New Orleans Something big is happening in housing. Maybe big and bad. Maybe big and unknown, but scary in its uncertainty for the future.
Here are the facts that frighten.
Home ownership dropped again in the last quarter of 2016 and when it did so, it fell below 63% to the lowest level in 50 years.
Mortgage loans to African-American families fell in the review period between 2004 and 2014 from 7% of total mortgages for blacks to only 5% of mortgages issued. Hispanic families budged up slightly from 7 to 8%, Asian families stayed at 5%, and mortgages to white families zoomed up from 58% to 69%.

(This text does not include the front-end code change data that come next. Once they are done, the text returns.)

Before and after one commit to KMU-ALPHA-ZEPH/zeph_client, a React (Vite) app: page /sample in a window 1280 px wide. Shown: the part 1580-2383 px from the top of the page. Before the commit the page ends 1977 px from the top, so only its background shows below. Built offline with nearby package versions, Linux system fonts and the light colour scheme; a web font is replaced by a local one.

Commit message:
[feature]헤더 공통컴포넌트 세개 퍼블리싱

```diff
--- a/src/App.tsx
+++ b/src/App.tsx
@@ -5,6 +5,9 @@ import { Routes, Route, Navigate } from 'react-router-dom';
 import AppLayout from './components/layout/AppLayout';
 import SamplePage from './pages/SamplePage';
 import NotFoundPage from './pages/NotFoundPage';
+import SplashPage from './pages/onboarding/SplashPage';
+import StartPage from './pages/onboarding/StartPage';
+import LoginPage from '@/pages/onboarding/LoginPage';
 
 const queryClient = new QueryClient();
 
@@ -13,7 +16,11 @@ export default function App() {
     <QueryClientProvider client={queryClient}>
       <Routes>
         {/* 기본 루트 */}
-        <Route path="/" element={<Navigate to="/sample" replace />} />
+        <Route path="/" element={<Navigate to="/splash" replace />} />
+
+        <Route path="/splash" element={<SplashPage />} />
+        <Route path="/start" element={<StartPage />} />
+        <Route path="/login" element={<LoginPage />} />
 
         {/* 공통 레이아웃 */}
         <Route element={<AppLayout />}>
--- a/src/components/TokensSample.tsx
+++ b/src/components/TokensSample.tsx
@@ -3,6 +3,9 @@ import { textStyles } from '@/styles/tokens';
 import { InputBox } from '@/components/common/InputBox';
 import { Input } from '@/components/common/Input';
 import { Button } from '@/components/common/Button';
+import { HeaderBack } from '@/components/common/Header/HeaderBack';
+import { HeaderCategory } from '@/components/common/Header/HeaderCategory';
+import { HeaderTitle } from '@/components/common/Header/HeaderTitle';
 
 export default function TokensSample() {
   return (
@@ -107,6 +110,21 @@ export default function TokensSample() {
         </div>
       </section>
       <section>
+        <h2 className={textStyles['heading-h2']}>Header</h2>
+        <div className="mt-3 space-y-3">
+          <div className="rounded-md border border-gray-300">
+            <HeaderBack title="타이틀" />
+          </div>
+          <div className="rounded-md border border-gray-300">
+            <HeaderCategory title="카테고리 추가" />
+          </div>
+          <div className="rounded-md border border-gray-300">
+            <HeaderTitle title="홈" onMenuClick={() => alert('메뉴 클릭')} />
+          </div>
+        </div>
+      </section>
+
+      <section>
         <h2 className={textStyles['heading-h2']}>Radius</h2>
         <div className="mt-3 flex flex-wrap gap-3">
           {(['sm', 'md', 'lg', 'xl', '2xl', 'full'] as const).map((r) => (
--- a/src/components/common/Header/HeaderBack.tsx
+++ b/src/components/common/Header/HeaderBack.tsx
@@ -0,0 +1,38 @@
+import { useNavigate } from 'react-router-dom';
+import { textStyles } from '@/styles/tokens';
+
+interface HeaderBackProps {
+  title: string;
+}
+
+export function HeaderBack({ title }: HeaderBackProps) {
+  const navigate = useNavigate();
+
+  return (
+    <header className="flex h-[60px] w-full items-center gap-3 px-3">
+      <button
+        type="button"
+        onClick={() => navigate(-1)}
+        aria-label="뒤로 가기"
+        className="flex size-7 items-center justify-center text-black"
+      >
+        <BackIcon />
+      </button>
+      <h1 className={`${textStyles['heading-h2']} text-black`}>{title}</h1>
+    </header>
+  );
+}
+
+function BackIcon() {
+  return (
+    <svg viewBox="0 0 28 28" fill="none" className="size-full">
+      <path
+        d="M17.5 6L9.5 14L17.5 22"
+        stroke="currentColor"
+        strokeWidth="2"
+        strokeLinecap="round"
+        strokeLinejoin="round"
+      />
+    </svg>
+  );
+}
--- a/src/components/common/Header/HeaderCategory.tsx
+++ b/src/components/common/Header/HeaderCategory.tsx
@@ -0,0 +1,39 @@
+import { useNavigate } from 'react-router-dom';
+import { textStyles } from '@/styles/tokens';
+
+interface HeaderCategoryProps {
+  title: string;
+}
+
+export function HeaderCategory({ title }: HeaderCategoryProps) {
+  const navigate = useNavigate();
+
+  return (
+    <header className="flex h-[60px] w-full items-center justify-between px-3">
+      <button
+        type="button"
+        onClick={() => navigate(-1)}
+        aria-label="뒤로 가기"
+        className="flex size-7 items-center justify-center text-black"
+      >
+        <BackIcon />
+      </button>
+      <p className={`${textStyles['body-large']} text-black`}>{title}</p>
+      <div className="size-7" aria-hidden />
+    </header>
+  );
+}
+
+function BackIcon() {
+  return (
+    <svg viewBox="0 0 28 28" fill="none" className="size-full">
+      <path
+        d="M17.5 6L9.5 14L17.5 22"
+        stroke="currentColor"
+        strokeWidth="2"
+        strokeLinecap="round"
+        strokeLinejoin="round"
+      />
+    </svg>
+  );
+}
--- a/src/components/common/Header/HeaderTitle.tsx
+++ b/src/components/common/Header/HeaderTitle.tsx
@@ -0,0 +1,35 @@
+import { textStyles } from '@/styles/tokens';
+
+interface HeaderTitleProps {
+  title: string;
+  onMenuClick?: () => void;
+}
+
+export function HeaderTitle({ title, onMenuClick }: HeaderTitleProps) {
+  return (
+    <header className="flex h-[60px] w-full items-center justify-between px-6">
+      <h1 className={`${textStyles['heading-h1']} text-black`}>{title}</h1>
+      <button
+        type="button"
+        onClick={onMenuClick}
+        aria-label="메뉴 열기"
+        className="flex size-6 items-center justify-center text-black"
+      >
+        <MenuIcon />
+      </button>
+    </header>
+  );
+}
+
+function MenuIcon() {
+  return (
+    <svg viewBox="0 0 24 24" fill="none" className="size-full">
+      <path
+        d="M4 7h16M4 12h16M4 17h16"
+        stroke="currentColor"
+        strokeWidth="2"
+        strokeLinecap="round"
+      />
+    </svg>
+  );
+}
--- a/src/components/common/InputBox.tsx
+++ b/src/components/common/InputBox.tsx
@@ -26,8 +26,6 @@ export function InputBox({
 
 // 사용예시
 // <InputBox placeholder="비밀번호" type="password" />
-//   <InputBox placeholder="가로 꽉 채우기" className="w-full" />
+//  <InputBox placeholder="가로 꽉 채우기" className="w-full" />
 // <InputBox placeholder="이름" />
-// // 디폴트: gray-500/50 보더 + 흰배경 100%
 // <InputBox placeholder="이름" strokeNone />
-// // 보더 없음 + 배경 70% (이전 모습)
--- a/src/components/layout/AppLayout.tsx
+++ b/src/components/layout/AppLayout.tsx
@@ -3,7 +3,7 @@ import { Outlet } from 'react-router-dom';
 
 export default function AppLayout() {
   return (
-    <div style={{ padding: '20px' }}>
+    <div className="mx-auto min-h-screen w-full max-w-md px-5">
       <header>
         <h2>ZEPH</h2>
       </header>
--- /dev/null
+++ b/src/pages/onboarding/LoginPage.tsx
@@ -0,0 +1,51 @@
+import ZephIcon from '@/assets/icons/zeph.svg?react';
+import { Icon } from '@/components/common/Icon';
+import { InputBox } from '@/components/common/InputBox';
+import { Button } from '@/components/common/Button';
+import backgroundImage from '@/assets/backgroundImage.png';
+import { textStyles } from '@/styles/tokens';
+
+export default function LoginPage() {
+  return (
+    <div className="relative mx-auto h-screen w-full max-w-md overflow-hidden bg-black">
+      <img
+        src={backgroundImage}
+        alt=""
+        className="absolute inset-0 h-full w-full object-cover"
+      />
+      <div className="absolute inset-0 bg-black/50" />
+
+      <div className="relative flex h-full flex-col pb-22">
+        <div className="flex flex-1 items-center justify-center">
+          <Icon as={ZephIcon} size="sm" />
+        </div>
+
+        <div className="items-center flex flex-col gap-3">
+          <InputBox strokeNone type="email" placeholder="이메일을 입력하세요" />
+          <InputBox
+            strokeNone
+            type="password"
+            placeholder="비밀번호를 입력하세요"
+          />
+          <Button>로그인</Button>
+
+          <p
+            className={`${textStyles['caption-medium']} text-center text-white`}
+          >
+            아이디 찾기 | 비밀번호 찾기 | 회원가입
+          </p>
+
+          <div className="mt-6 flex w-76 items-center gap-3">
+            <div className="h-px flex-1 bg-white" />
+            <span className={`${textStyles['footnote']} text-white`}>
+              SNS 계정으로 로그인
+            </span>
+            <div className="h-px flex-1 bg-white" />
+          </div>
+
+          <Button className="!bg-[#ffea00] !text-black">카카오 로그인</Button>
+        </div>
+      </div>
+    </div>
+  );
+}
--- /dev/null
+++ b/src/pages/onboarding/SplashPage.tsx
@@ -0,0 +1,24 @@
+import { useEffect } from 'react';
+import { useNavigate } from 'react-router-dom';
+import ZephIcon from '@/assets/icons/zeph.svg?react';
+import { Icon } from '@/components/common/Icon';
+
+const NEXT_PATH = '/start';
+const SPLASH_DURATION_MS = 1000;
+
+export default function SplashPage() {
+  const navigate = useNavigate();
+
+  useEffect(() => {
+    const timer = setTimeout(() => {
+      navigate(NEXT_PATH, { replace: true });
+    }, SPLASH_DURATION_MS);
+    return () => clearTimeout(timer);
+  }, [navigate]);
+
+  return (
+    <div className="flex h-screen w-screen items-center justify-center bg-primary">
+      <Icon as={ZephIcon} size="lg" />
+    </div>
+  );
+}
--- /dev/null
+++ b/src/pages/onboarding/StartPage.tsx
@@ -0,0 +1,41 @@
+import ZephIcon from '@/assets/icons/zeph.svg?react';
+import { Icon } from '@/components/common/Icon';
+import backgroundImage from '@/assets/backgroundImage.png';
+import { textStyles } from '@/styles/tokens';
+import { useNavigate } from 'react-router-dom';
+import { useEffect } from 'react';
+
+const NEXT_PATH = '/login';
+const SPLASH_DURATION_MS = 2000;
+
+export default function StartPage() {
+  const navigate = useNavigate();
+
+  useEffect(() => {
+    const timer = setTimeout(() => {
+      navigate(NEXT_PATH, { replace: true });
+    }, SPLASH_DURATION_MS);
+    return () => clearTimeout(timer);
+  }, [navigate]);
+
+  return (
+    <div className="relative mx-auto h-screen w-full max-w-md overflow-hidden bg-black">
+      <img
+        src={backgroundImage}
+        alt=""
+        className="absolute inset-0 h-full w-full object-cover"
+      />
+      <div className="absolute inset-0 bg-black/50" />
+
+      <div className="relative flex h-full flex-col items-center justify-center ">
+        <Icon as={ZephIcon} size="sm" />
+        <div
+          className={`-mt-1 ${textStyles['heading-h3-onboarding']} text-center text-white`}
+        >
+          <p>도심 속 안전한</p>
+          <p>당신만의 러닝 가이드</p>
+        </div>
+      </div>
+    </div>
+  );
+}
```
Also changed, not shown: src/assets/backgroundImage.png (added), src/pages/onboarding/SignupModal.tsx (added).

This analysis of Home Mortgage Disclosure Act data was done by the National Association of Real Estate Brokers. They argue in their report that this drop has to do with a tightening of credit standards after the 2007 housing meltdown. Couple that information with another recent statistic that prices in the housing market now are only 2% lower than their historic highs achieved in 2006 before the bubble burst. For the real estate brokers, it is in their interest to have their cake and eat it, too. A return of high prices means happy days for them. Claiming the decrease in much of minority-based lending is based on a change of standards, rather than a clearer manifestation of discrimination is also squarely in their interest.
The Wall Street Journal reported that one of the reasons that minorities are getting a smaller share of loans is the return of the jumbo mortgages to “more affluent borrowers with loans exceeding $417,000.” Mumbo-jumbo. Report after report also indicates with this surge in pricing what used to be “jumbo,” is now just standard operating procedure. Average housing prices have now hit $1 million San Jose for example. Meanwhile other reports speak to housing and income growth in center cities around the country, including in areas like Detroit and Philadelphia and deterioration of income and housing prices and values in working class areas of cities, along with the paradox of millennials wanting to live downtown which is pushing the prices up now, while Pew Research surveys are also saying they are only committed to living downtown for five or ten years. What then?
Anyway we shake-and-bake these figures, it is hard to maintain a belief that that part of the American Dream that included home ownership is still alive. We can’t have both stagnant incomes and rising home prices with narrower lending parameters and believe that home ownership can increase among low-and-moderate income families. The conservative blame-game that tried to saddle the housing collapse not on Wall Street recklessness but on lax lending standards has mutated into a form of de facto national housing policy.
Does that mean there will be more affordability in the rental market? There’s no indication of any new trend there, and in fact market-rate construction for the millennials is still the driver. Meanwhile neither political candidate has a program around housing, much less affordable housing, and if values are falling in low-and-moderate income communities that are not on the gentrification list, that also means that citizen wealth will continue to drop like a rock.
Housing is now on the trajectory from problem to issue to crisis, and the silence around solutions is depressing and deafening.